- **To do**:
Gather from the listing below each line that includes the word "dock", and copy it.

- **Recorded data**:
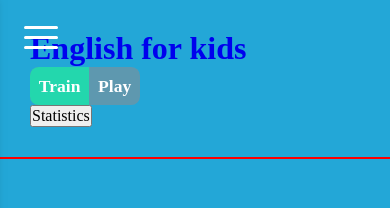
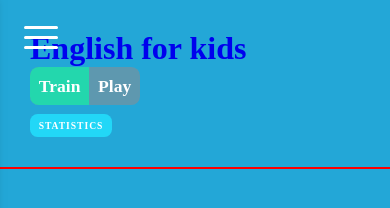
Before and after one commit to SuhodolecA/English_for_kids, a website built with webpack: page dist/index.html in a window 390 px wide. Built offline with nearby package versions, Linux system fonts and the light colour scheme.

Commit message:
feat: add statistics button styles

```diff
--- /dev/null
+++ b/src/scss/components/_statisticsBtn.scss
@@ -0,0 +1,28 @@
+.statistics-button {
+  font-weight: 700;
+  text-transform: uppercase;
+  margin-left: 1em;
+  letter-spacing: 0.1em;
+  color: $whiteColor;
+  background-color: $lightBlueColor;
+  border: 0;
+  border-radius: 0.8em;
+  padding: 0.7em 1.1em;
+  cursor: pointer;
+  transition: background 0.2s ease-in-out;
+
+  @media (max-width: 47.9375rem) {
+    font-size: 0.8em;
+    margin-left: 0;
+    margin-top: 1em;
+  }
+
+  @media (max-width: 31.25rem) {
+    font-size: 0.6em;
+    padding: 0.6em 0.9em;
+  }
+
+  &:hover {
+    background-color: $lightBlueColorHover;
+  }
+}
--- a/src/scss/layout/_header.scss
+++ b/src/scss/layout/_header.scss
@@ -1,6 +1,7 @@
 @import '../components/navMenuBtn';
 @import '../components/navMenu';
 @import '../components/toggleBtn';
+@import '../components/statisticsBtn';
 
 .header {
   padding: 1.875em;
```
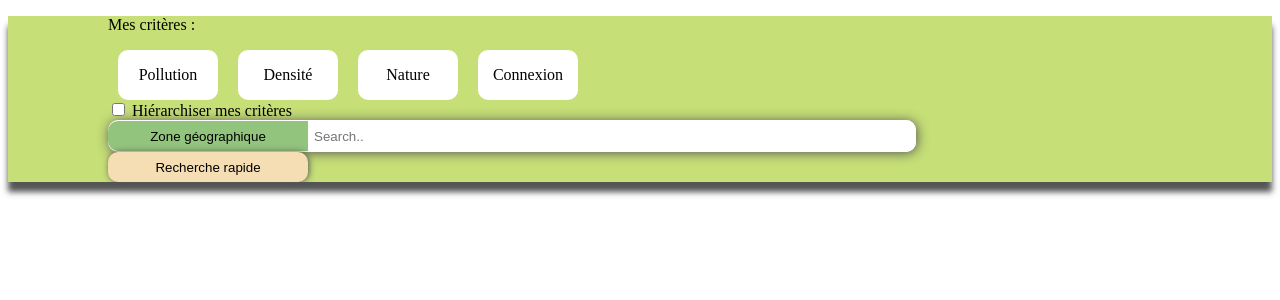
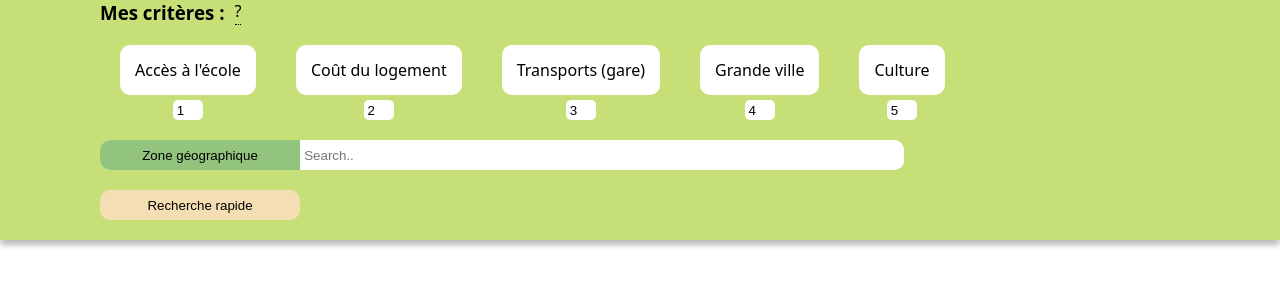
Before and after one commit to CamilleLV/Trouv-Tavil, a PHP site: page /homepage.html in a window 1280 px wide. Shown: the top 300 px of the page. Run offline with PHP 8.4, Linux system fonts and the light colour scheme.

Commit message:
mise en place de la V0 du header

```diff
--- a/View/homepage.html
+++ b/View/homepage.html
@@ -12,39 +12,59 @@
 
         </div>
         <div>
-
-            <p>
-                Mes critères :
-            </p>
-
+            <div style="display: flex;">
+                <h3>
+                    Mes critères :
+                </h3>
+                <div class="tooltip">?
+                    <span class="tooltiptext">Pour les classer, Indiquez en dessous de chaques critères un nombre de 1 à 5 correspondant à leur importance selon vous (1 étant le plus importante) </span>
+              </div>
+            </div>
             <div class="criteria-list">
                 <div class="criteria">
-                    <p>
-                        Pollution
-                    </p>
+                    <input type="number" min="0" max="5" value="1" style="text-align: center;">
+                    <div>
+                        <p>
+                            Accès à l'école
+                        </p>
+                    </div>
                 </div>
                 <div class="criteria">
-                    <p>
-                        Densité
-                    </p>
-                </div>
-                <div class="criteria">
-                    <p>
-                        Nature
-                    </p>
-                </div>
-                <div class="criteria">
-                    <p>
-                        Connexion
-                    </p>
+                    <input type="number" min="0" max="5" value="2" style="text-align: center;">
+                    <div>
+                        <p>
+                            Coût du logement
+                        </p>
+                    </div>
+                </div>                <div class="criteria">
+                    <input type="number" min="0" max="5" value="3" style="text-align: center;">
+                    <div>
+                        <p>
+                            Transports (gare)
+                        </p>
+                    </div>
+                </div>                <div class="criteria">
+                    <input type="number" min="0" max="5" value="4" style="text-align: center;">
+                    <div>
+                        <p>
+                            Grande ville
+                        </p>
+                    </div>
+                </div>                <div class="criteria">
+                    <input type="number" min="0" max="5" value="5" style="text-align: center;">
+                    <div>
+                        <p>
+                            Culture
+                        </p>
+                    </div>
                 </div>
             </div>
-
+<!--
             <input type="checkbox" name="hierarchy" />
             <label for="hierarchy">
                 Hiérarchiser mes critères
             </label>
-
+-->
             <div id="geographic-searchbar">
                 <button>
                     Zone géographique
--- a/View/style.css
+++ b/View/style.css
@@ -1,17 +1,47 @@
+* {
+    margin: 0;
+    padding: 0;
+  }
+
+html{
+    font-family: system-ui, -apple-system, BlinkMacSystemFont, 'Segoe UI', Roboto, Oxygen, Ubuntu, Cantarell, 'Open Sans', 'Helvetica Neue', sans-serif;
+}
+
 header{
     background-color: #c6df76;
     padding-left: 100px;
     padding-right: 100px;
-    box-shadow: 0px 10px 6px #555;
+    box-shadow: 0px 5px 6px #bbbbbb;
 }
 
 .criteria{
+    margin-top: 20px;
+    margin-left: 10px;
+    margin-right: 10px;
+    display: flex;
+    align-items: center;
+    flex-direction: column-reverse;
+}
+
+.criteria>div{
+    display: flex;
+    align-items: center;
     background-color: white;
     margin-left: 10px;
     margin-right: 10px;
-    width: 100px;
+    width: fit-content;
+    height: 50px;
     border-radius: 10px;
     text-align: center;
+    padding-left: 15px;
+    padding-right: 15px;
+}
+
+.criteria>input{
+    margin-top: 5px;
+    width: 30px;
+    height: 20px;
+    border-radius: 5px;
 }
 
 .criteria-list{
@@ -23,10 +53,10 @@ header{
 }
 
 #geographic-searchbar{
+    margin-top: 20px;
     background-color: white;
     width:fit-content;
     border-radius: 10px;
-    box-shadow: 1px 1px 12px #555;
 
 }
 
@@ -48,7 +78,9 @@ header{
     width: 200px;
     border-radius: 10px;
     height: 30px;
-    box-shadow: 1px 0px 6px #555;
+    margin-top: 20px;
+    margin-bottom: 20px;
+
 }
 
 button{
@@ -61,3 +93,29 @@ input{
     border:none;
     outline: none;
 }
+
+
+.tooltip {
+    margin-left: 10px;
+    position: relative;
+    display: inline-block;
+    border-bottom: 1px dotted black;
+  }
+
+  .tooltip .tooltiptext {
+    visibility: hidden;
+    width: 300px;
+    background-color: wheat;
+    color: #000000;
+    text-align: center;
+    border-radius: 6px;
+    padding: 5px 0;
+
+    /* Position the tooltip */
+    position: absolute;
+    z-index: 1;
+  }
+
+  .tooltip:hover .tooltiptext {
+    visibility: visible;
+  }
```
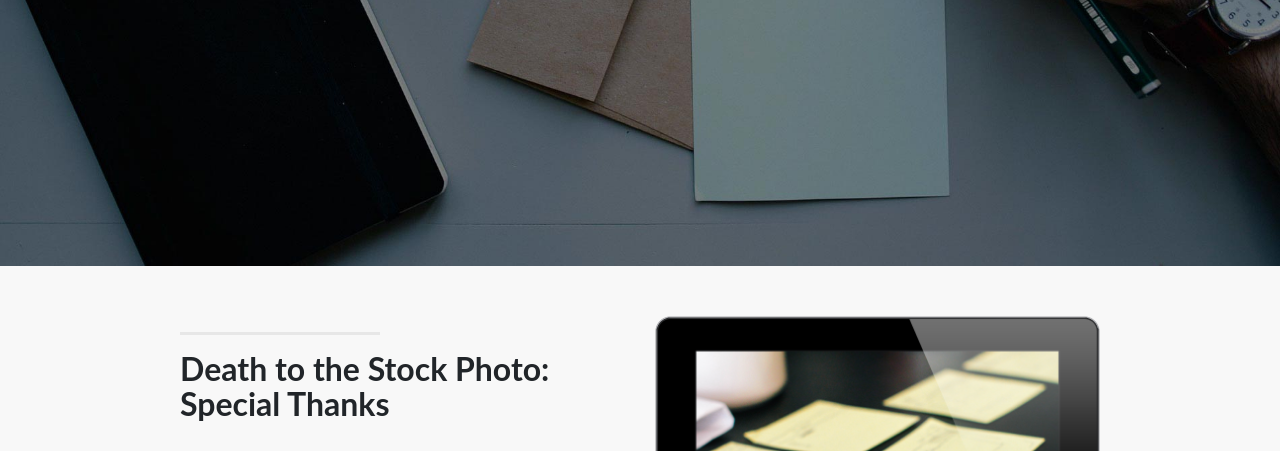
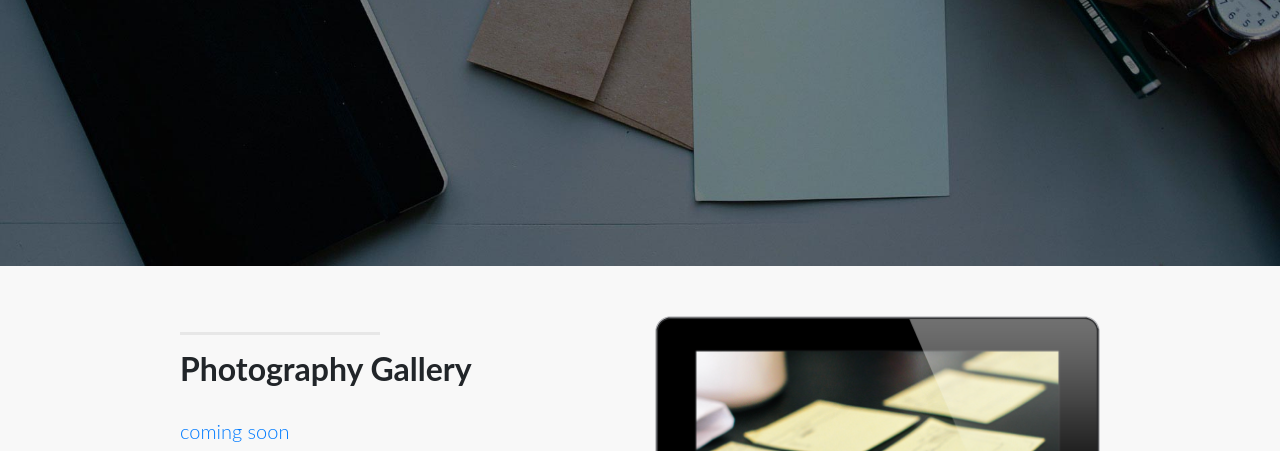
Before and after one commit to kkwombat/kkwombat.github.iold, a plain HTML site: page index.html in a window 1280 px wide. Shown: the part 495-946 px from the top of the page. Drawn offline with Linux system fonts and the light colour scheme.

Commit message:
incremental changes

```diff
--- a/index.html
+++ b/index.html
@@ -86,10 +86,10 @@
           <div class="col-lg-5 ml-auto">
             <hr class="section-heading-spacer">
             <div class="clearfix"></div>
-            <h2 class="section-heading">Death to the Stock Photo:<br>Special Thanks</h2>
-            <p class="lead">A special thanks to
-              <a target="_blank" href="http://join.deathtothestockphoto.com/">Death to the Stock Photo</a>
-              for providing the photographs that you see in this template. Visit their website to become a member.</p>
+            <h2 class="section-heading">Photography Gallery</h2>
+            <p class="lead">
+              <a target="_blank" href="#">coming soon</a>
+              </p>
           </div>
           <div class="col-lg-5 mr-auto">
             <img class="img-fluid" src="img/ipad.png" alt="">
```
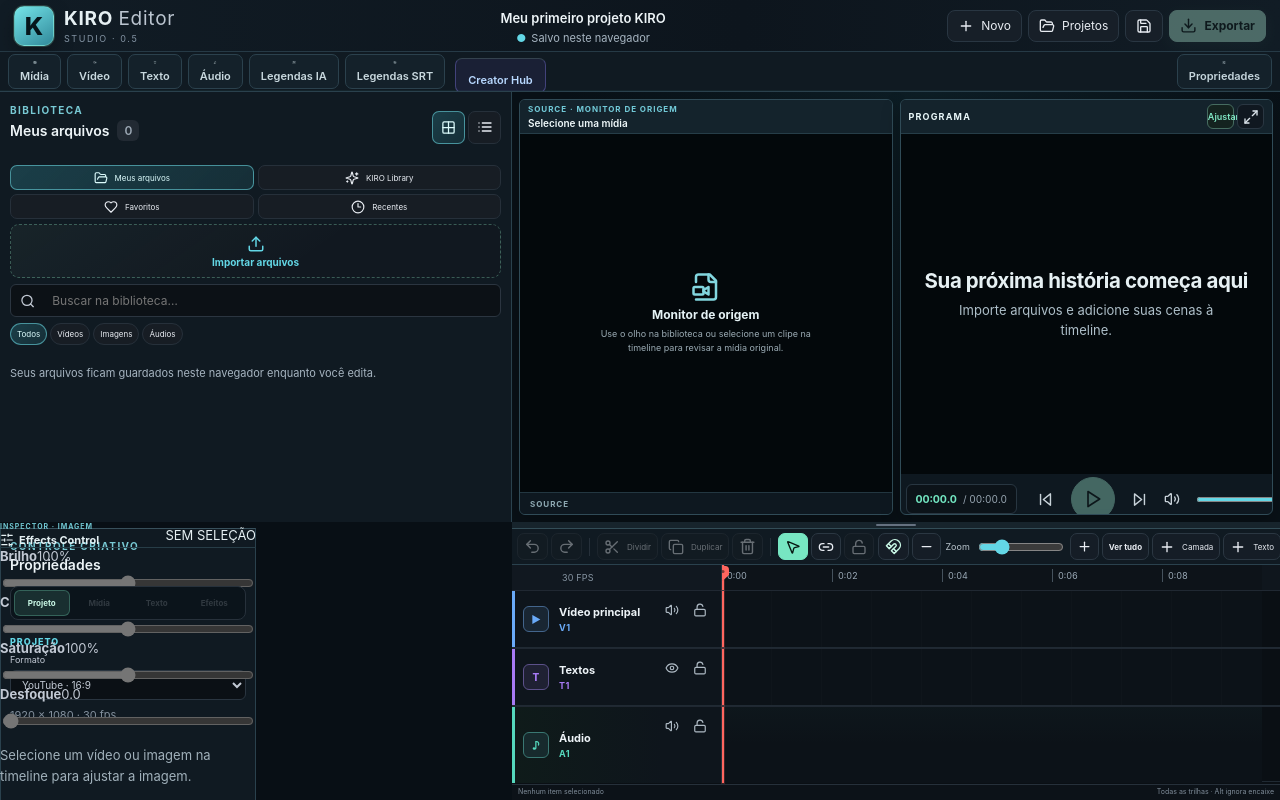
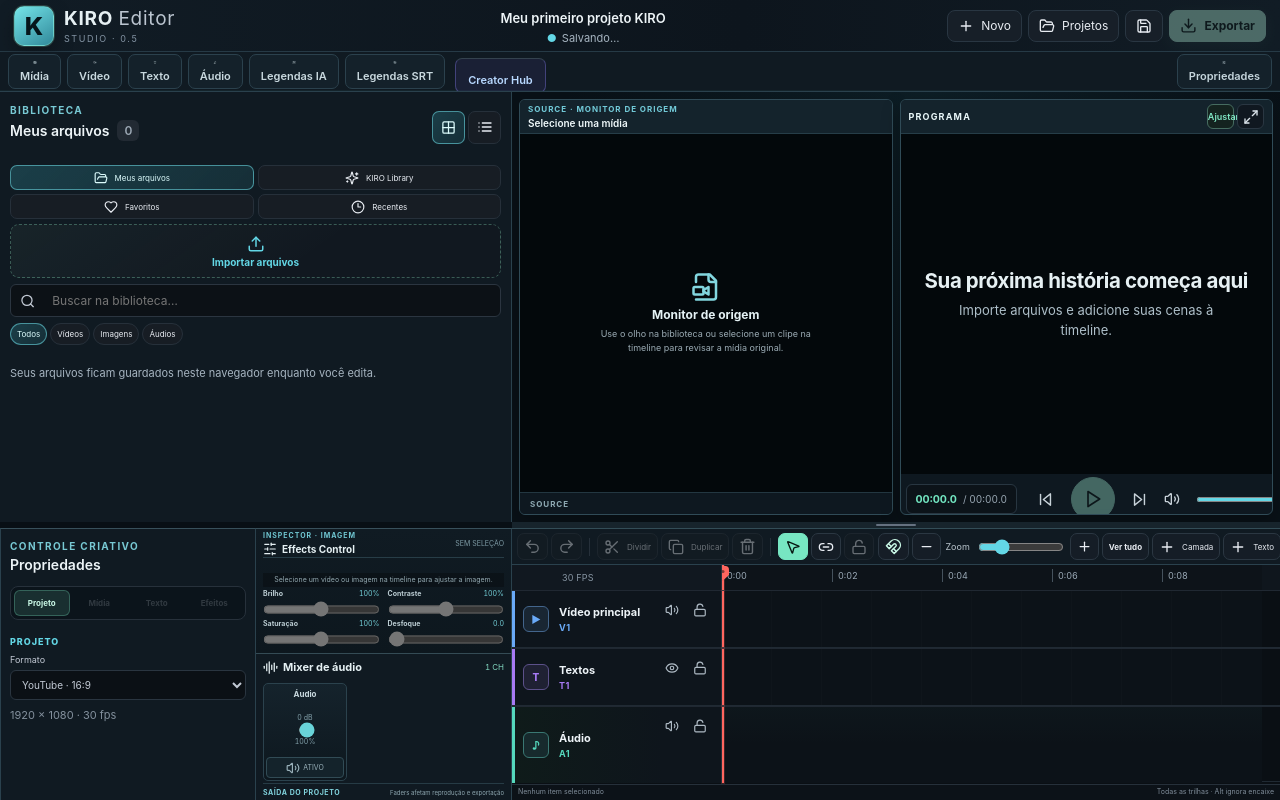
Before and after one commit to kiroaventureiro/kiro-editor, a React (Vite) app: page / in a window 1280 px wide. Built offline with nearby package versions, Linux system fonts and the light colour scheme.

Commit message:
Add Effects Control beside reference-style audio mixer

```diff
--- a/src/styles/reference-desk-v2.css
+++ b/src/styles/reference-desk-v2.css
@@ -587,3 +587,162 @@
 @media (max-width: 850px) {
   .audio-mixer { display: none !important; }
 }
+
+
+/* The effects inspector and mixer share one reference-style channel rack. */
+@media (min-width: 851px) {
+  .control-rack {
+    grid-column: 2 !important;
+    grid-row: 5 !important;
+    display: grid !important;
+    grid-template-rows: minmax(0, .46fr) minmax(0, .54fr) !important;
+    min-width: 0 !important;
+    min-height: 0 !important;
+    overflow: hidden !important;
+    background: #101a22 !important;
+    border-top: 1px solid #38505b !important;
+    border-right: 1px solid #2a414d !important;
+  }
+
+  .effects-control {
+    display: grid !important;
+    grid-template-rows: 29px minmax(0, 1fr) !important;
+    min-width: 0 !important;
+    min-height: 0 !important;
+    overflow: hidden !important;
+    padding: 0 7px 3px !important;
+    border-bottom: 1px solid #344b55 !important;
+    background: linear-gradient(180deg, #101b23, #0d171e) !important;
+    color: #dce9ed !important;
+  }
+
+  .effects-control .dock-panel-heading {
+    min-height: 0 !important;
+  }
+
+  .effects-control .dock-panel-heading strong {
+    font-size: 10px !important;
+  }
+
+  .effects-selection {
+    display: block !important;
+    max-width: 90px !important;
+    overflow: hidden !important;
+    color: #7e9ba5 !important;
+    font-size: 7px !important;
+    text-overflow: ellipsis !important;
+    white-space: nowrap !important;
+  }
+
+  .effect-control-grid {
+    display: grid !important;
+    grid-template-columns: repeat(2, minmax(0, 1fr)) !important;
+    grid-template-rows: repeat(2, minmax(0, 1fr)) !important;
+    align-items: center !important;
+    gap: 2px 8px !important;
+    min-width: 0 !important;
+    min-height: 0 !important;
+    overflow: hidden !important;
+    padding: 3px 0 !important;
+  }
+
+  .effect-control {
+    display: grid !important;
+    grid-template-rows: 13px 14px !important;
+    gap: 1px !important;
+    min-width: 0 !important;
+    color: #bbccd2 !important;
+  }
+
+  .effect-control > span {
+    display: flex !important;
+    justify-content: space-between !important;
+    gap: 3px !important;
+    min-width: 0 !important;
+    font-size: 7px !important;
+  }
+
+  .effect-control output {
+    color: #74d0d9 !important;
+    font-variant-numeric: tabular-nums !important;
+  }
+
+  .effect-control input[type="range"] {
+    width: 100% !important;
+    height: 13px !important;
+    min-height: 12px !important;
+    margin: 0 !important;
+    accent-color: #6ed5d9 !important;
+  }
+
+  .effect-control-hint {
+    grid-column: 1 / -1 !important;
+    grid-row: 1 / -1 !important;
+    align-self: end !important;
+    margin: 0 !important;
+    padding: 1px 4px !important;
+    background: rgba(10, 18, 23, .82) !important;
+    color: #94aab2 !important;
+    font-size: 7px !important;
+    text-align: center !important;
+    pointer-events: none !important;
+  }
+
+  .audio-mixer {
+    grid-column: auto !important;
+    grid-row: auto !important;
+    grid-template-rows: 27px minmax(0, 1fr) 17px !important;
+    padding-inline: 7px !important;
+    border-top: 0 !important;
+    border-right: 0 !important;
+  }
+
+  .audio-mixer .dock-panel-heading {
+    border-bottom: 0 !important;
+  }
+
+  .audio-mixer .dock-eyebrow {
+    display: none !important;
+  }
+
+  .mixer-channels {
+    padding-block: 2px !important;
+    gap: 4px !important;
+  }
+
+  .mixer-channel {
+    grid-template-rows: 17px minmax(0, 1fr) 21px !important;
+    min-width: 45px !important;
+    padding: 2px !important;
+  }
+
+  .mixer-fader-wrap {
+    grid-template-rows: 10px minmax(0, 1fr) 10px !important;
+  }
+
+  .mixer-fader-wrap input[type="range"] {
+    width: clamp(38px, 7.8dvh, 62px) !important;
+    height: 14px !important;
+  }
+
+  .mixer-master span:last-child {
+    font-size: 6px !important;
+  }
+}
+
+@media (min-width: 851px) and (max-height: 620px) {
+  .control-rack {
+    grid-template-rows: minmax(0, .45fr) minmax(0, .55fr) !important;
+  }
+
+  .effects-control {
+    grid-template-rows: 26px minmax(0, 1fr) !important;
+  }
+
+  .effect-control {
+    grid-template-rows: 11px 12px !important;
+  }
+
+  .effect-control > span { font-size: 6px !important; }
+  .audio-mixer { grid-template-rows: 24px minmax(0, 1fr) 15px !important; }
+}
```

- **Task output**:
+  .effects-control .dock-panel-heading {
+  .effects-control .dock-panel-heading strong {
+  .audio-mixer .dock-panel-heading {
+  .audio-mixer .dock-eyebrow {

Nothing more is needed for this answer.